From extremely distant stars in the sky

Adaptive optics technology was born from the desire to get a better view of the universe. Invented by astrophysicists to improve image quality in ground-based telescopes, it has enabled observing extremely distant stars in the sky.

to extremely small detail in the eye

Imagine Eyes® has taken adaptive optics out of astrophysics laboratories, and transformed it in order to improve image quality in retinal examinations. Our technology has enabled doctors to visualize extremely small detail in patients’ eyes.

Short history of adaptive optics technology

Atmospheric turbulence causes distortions in the light received from stars. What we perceive as the twinkling of stars causes severe blur in the images captured by terrestrial telescopes, to such an extent that many distant stars cannot be seen. Before AO was invented, the only way to get rid of this defect was to send costly orbital telescopes into space.

The principles of adaptive optics (AO) were invented in the 1950’s by the astronomer Horace Babcock. First developed by the US military during the Cold War, the technology was declassified for use in astronomy in the early 1990’s. It has resulted in major discoveries such as planets outside our solar system and a black hole at the center of our galaxy. In the late 1990’s researchers began to explore the potential of AO in ophthalmology.

How it works

When light propagates through optically imperfect media (like the atmosphere), the shape of light waves is altered by distortions that limit image quality. AO technology eliminates such distortions by using four key components:

A mirror that repeatedly reshapes its reflecting surface in order to compensate for wave distortions

An optical sensor that measures the distortions of light waves just after they are reflected by the deformable mirror

Computer and software that iteratively process data received from the wavefront sensor, and drive the deformable mirror. Everytime a new wave distortion is reported by the sensor, the control system commands the mirror to modify its shape in order to correct it.

A distant spot of light produced by shining a laser beam through the atmosphere. This spot is used as a reference light source by the wavefront sensor

Adaptive optics, adapted to eyes

As much as astronomy, ophthalmology can immensely benefit from using AO. Optically speaking, human eyes are far from being perfect: they all suffer from irregularities that distort light waves, the same way as the atmosphere does. As a consequence, retinal examinations have always been limited to a rather low level of detail. Many early signs of diseases, which occur at the level of cells, have remained invisible to eye doctors.

Imagine Eyes has overcome these limitations by engineering an AO technology compatible for living eyes. As a result, its medical devices now enable examining microscopic detail – including cells – in patients’ retinas.

HASO™ : Hartmann-Shack wavefront sensor technology, optimized for operation in living eyes. Read more…

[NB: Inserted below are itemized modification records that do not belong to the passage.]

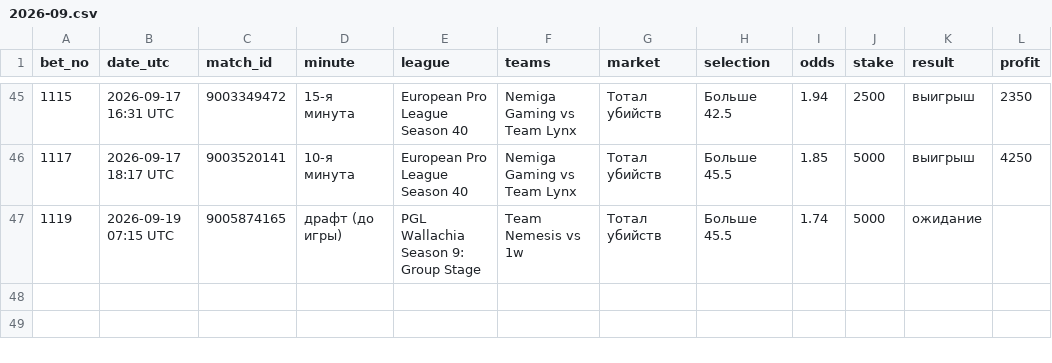
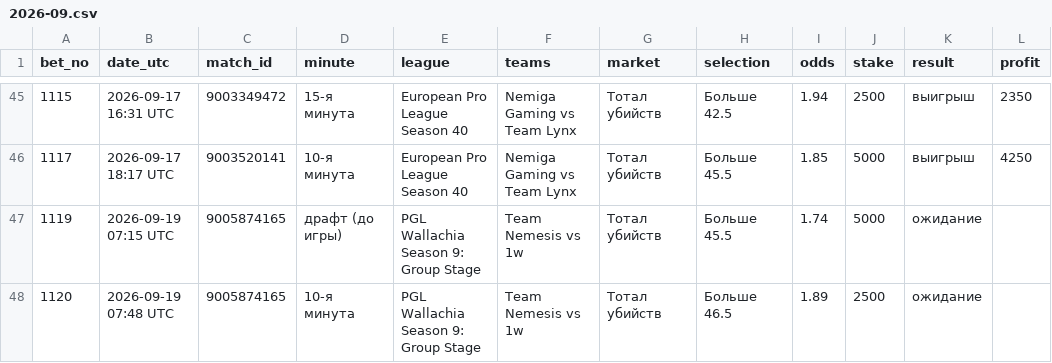
Before and after one commit to betsaipro-predictions/betsaipro-predictions, a CSV file: bets/2026-09.csv, drawn as a sheet; only a part is shown, gaps mark what is left out; the diff names each change by its address in the sheet, - before the commit and + after, or states it on an @@ line.

```diff
--- a/bets/2026-09.csv
+++ b/bets/2026-09.csv
+row 48: 1120 | 2026-09-19 07:48 UTC | 9005874165 | 10-я минута | PGL Wallachia Season 9: Group Stage | Team Nemesis vs 1w | Тотал убийств | Больше 46.5 | 1.89 | 2500 | ожидание
```
Also changed, not shown: 1 other file.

mirao™ : electromagnetic deformable mirror technology, designed for ophthalmic applications. Read more…

WaveTune™ : comprehensive adaptive optics software technology, packaged in a turnkey application. Read more…

rtx1™ : AO technology integrated in a clinician-friendly retinal imaging device that offers cellular resolution. Read more…

AOdetect™ : Biomarker software technology, for micro-morphometric analyzes of retinal blood vessels and cells. Read more…